## Image comparison data
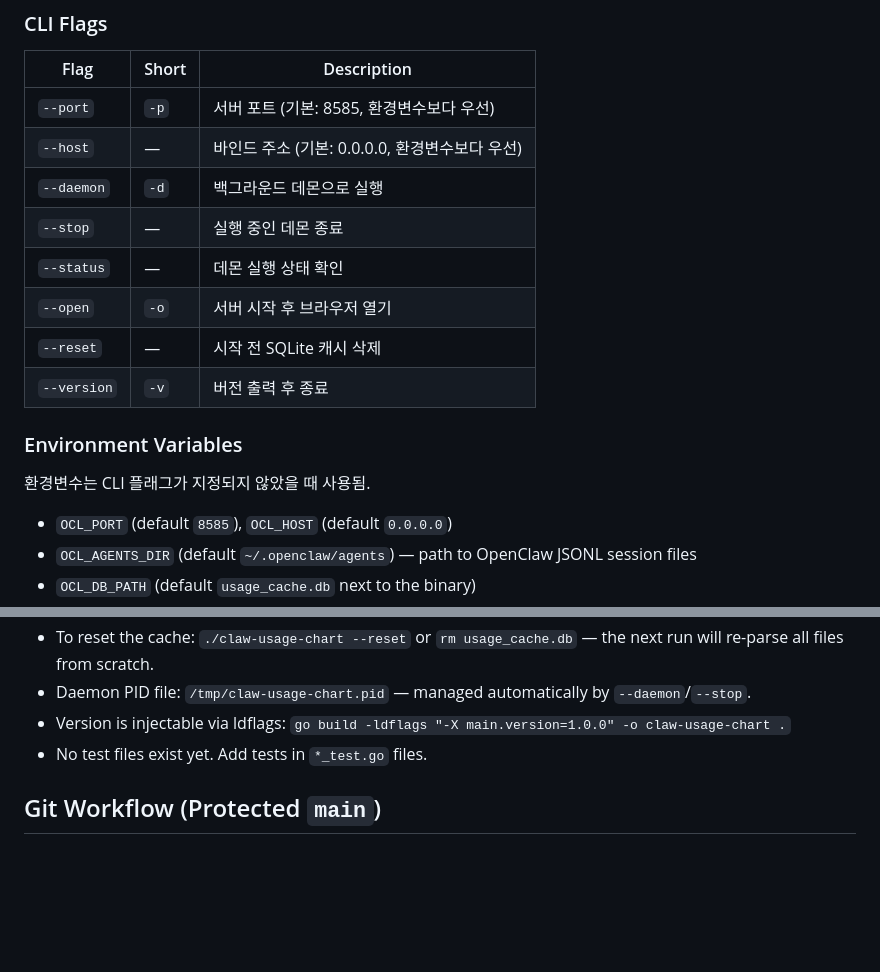
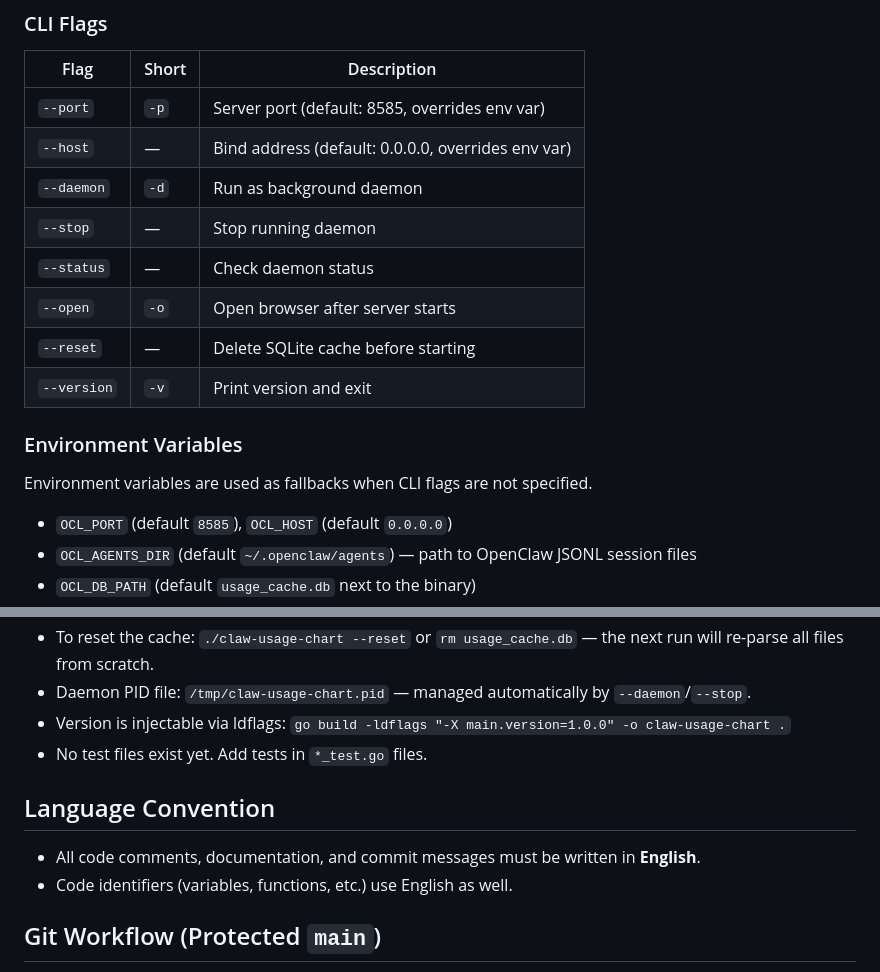
Before and after one commit to yeremiel/claw-usage-chart, a Markdown page: CLAUDE.md, 2 parts joined by grey strips. Rendered like a GitHub page; blank space fills up the shorter version.

```diff
--- a/CLAUDE.md
+++ b/CLAUDE.md
@@ -19,18 +19,18 @@ go run .                          # run without producing a binary
 
 | Flag | Short | Description |
 |------|-------|-------------|
-| `--port` | `-p` | 서버 포트 (기본: 8585, 환경변수보다 우선) |
-| `--host` | — | 바인드 주소 (기본: 0.0.0.0, 환경변수보다 우선) |
-| `--daemon` | `-d` | 백그라운드 데몬으로 실행 |
-| `--stop` | — | 실행 중인 데몬 종료 |
-| `--status` | — | 데몬 실행 상태 확인 |
-| `--open` | `-o` | 서버 시작 후 브라우저 열기 |
-| `--reset` | — | 시작 전 SQLite 캐시 삭제 |
-| `--version` | `-v` | 버전 출력 후 종료 |
+| `--port` | `-p` | Server port (default: 8585, overrides env var) |
+| `--host` | — | Bind address (default: 0.0.0.0, overrides env var) |
+| `--daemon` | `-d` | Run as background daemon |
+| `--stop` | — | Stop running daemon |
+| `--status` | — | Check daemon status |
+| `--open` | `-o` | Open browser after server starts |
+| `--reset` | — | Delete SQLite cache before starting |
+| `--version` | `-v` | Print version and exit |
 
 ### Environment Variables
 
-환경변수는 CLI 플래그가 지정되지 않았을 때 사용됨.
+Environment variables are used as fallbacks when CLI flags are not specified.
 
 - `OCL_PORT` (default `8585`), `OCL_HOST` (default `0.0.0.0`)
 - `OCL_AGENTS_DIR` (default `~/.openclaw/agents`) — path to OpenClaw JSONL session files
@@ -123,6 +123,11 @@ The `usage` field may be at the record's top level or nested inside `message.usa
 - Version is injectable via ldflags: `go build -ldflags "-X main.version=1.0.0" -o claw-usage-chart .`
 - No test files exist yet. Add tests in `*_test.go` files.
 
+## Language Convention
+
+- All code comments, documentation, and commit messages must be written in **English**.
+- Code identifiers (variables, functions, etc.) use English as well.
+
 ## Git Workflow (Protected `main`)
 
 - The `main` branch is protected and cannot be pushed to directly.
```
Also changed, not shown: README.md (+19 -19 lines).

## Activity
Please repeat all of the data exactly as it stands, leaving the pictures out.

## Answer to this task
Before and after one commit to yeremiel/claw-usage-chart, a Markdown page: CLAUDE.md, 2 parts joined by grey strips. Rendered like a GitHub page; blank space fills up the shorter version.

```diff
--- a/CLAUDE.md
+++ b/CLAUDE.md
@@ -19,18 +19,18 @@ go run .                          # run without producing a binary
 
 | Flag | Short | Description |
 |------|-------|-------------|
-| `--port` | `-p` | 서버 포트 (기본: 8585, 환경변수보다 우선) |
-| `--host` | — | 바인드 주소 (기본: 0.0.0.0, 환경변수보다 우선) |
-| `--daemon` | `-d` | 백그라운드 데몬으로 실행 |
-| `--stop` | — | 실행 중인 데몬 종료 |
-| `--status` | — | 데몬 실행 상태 확인 |
-| `--open` | `-o` | 서버 시작 후 브라우저 열기 |
-| `--reset` | — | 시작 전 SQLite 캐시 삭제 |
-| `--version` | `-v` | 버전 출력 후 종료 |
+| `--port` | `-p` | Server port (default: 8585, overrides env var) |
+| `--host` | — | Bind address (default: 0.0.0.0, overrides env var) |
+| `--daemon` | `-d` | Run as background daemon |
+| `--stop` | — | Stop running daemon |
+| `--status` | — | Check daemon status |
+| `--open` | `-o` | Open browser after server starts |
+| `--reset` | — | Delete SQLite cache before starting |
+| `--version` | `-v` | Print version and exit |
 
 ### Environment Variables
 
-환경변수는 CLI 플래그가 지정되지 않았을 때 사용됨.
+Environment variables are used as fallbacks when CLI flags are not specified.
 
 - `OCL_PORT` (default `8585`), `OCL_HOST` (default `0.0.0.0`)
 - `OCL_AGENTS_DIR` (default `~/.openclaw/agents`) — path to OpenClaw JSONL session files
@@ -123,6 +123,11 @@ The `usage` field may be at the record's top level or nested inside `message.usa
 - Version is injectable via ldflags: `go build -ldflags "-X main.version=1.0.0" -o claw-usage-chart .`
 - No test files exist yet. Add tests in `*_test.go` files.
 
+## Language Convention
+
+- All code comments, documentation, and commit messages must be written in **English**.
+- Code identifiers (variables, functions, etc.) use English as well.
+
 ## Git Workflow (Protected `main`)
 
 - The `main` branch is protected and cannot be pushed to directly.
```
Also changed, not shown: README.md (+19 -19 lines).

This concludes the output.